[Before-and-after page screenshots]
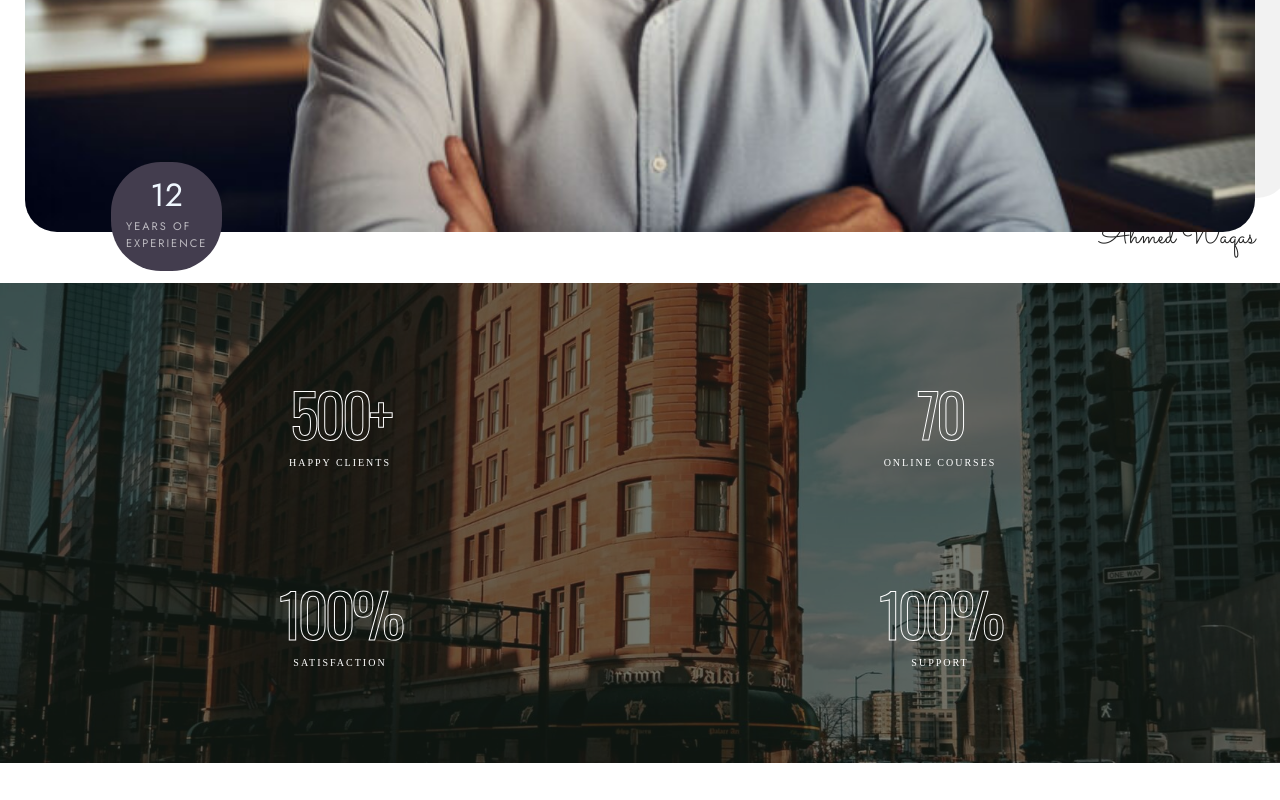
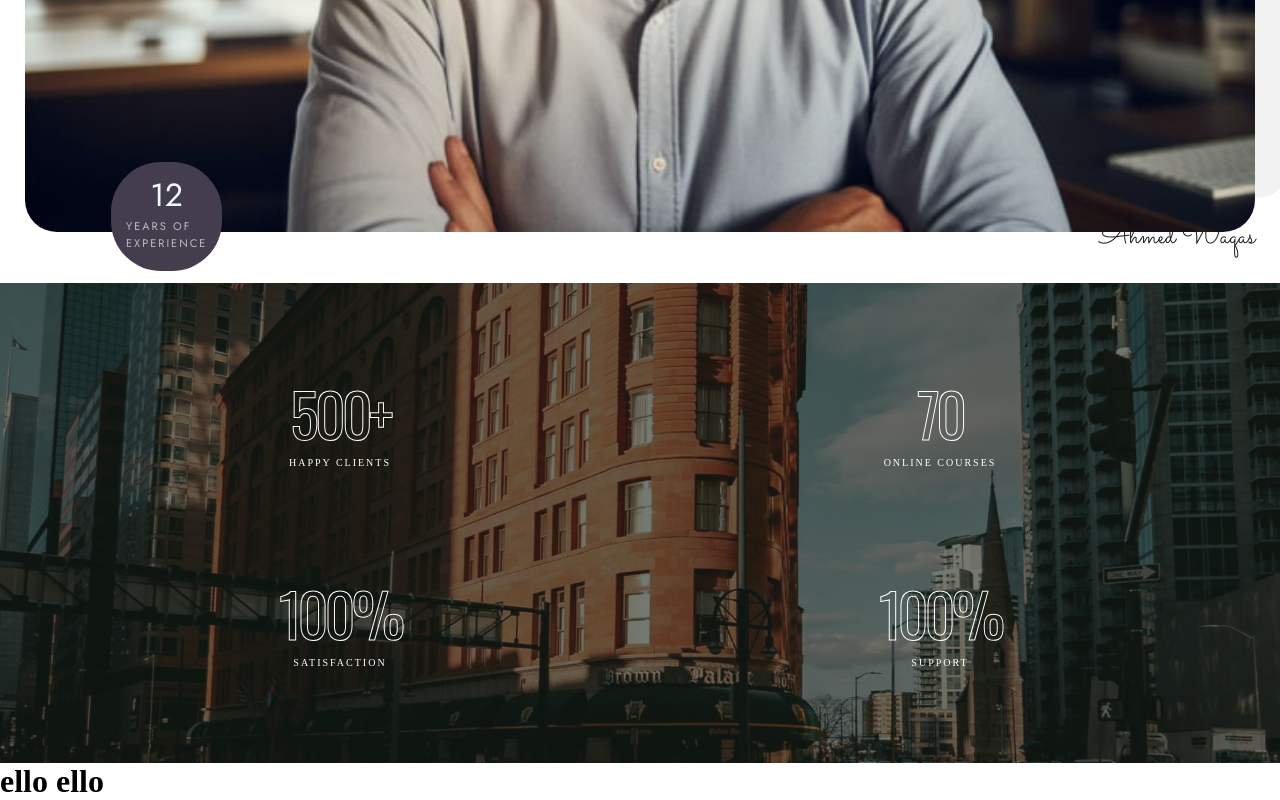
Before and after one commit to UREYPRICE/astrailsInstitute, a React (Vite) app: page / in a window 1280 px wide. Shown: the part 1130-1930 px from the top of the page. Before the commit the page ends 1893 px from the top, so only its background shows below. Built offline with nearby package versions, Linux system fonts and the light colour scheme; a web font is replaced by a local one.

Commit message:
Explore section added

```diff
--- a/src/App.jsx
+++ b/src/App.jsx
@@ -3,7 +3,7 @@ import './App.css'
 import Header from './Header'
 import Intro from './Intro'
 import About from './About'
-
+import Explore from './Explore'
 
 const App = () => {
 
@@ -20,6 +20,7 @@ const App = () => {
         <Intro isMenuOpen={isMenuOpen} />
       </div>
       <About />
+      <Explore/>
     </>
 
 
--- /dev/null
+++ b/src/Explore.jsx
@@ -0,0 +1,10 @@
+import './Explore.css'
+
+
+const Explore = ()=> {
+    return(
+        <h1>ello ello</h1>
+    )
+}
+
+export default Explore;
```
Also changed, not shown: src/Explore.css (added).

__WHAT IS BEING ASKED__: Your answer should reproduce every line of the data verbatim and include no images.

__ANSWER TO THIS PROBLEM__:
Before and after one commit to UREYPRICE/astrailsInstitute, a React (Vite) app: page / in a window 1280 px wide. Shown: the part 1130-1930 px from the top of the page. Before the commit the page ends 1893 px from the top, so only its background shows below. Built offline with nearby package versions, Linux system fonts and the light colour scheme; a web font is replaced by a local one.

Commit message:
Explore section added

```diff
--- a/src/App.jsx
+++ b/src/App.jsx
@@ -3,7 +3,7 @@ import './App.css'
 import Header from './Header'
 import Intro from './Intro'
 import About from './About'
-
+import Explore from './Explore'
 
 const App = () => {
 
@@ -20,6 +20,7 @@ const App = () => {
         <Intro isMenuOpen={isMenuOpen} />
       </div>
       <About />
+      <Explore/>
     </>
 
 
--- /dev/null
+++ b/src/Explore.jsx
@@ -0,0 +1,10 @@
+import './Explore.css'
+
+
+const Explore = ()=> {
+    return(
+        <h1>ello ello</h1>
+    )
+}
+
+export default Explore;
```
Also changed, not shown: src/Explore.css (added).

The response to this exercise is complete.